  • Vegetarians and vegans will have good choices in urban areas. It can be more difficult, especially for vegans, in country areas but there are generally supermarkets and farmer's markets where you can stock up. Soy milk is fairly staple.
  • If flying to Australia from far away, take a stopover on the way there and the flight won't feel anywhere near as bad. There are many wonderful places to stopover, such as Asia and the South Pacific.
  • Always have travel insurance. Australia has a good medical system with free health services in hospitals for emergencies but doctors visits cost money and rebates are only available to those in the Medicare system, which is for Australians and reciprocal countries such as New Zealand and the UK. Even then, the rules can be complicated. And you should be covered for theft, accidents etc.
  • Many backpackers from Europe take several months to backpack Australia, due to its enormous size and what is perceived by them as "such a long way to travel"!
  • Backpacks, backpacking equipment and other outdoor and travel supplies are sold all over Australia, so you won't have any problems refilling broken, lost, or used-up items at good prices.

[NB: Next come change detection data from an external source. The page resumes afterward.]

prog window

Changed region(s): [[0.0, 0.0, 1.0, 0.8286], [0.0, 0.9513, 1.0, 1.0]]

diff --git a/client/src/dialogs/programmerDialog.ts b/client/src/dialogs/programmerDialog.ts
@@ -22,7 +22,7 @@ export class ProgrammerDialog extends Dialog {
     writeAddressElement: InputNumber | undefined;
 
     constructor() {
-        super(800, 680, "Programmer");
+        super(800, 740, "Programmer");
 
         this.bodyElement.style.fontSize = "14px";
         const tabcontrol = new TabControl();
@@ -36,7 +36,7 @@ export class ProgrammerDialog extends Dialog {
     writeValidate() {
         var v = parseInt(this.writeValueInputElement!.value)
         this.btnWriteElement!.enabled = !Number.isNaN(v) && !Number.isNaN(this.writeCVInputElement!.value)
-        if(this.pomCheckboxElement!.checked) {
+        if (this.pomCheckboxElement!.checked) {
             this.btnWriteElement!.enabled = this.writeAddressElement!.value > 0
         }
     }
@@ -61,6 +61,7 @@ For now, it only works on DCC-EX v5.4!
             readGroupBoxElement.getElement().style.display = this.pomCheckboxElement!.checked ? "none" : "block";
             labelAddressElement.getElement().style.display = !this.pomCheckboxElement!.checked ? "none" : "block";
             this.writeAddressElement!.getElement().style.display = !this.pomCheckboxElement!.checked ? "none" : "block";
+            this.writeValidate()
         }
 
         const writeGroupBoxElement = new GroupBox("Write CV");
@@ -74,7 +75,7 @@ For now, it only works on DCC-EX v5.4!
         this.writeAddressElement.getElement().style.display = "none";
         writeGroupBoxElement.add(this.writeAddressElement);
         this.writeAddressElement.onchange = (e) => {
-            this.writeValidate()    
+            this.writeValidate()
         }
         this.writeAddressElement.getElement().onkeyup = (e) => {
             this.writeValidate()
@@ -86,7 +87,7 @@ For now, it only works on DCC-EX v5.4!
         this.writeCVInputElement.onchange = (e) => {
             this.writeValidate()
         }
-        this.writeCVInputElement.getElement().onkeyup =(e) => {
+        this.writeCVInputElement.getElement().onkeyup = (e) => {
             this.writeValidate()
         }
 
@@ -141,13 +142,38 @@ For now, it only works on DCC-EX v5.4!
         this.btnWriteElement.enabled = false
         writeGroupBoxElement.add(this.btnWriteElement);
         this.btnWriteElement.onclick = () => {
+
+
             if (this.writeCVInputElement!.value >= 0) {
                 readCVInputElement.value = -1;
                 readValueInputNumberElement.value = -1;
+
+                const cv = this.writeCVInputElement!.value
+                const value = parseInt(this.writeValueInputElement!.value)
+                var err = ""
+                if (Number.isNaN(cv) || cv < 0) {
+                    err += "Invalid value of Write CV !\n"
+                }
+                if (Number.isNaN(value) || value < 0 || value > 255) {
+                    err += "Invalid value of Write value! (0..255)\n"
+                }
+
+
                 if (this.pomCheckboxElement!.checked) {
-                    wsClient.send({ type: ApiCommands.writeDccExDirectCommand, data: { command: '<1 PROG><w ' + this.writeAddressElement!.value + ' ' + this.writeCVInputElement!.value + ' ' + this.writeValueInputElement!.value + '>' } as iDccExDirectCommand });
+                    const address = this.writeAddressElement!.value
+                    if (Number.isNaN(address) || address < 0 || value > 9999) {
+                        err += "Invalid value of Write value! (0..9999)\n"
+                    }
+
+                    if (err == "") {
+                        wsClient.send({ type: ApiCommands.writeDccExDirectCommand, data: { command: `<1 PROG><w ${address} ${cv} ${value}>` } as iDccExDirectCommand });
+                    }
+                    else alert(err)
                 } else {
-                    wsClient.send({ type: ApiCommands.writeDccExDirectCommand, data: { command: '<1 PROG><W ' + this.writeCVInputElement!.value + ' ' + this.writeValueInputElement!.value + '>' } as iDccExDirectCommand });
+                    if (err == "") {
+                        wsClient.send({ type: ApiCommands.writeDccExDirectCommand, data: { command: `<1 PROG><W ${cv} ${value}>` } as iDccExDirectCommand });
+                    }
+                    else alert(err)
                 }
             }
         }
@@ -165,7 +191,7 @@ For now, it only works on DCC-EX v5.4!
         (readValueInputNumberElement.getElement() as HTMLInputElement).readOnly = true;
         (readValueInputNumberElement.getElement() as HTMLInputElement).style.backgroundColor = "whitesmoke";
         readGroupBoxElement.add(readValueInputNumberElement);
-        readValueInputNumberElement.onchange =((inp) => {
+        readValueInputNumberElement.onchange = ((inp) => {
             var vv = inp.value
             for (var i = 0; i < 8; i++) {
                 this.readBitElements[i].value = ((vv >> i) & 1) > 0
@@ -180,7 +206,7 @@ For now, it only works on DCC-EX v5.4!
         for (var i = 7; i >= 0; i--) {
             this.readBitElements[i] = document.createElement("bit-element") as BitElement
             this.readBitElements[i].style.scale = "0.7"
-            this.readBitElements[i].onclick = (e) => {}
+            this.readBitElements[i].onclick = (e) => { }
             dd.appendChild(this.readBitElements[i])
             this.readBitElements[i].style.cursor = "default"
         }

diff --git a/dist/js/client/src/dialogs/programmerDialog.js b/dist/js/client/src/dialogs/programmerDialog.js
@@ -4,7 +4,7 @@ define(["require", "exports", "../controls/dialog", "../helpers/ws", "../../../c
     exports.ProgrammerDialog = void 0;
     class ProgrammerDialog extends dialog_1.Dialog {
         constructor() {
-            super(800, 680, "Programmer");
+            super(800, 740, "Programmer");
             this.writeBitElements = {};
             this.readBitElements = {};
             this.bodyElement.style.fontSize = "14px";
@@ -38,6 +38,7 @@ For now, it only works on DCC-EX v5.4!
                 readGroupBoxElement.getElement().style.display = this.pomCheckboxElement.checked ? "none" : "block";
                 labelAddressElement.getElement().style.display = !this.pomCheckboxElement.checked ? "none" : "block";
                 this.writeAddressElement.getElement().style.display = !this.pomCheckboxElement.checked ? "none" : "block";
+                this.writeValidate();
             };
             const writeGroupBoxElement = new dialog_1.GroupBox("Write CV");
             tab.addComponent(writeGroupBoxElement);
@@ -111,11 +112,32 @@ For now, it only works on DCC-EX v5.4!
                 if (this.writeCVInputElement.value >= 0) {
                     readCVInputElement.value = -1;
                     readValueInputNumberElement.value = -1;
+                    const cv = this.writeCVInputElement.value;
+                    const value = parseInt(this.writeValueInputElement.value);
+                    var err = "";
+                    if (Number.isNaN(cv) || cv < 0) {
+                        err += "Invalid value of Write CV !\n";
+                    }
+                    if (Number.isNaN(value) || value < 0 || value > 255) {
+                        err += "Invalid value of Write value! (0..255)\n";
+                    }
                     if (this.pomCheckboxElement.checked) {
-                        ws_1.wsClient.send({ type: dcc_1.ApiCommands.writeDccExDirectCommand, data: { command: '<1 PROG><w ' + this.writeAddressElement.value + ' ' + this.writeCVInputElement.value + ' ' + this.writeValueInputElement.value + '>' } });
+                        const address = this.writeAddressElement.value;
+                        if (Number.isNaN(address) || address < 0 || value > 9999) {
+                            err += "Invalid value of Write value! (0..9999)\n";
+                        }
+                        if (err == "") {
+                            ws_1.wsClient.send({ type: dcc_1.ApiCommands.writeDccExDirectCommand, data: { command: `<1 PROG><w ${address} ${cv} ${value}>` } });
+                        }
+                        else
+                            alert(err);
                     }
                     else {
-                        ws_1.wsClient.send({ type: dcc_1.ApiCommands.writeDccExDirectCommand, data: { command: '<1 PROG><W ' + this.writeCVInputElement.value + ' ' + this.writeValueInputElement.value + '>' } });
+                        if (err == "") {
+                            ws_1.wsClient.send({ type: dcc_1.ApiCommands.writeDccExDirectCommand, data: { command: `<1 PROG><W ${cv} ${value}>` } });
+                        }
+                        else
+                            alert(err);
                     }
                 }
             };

  • Beware of wildfires if hiking or driving through hot and dry areas. Wildfires are fierce, fast and merciless. Always read the news before setting out during wildfire season (whenever it is really dry, but especially summer time with the increased heat). Driving through wildfire smoke is disorienting and frightening. If you are caught in the fire, stay with your car, crouch down low and try to cover yourself until the fire passes and then get out. People have died getting caught this way, however, so it is best to avoid such situations by planning ahead.

Things You'll Need

  • Backpack
  • Maps
  • Itinerary (planned in advance)
  • Guidebook(s)

Article Info

Categories: Australia | Backpacking and Hiking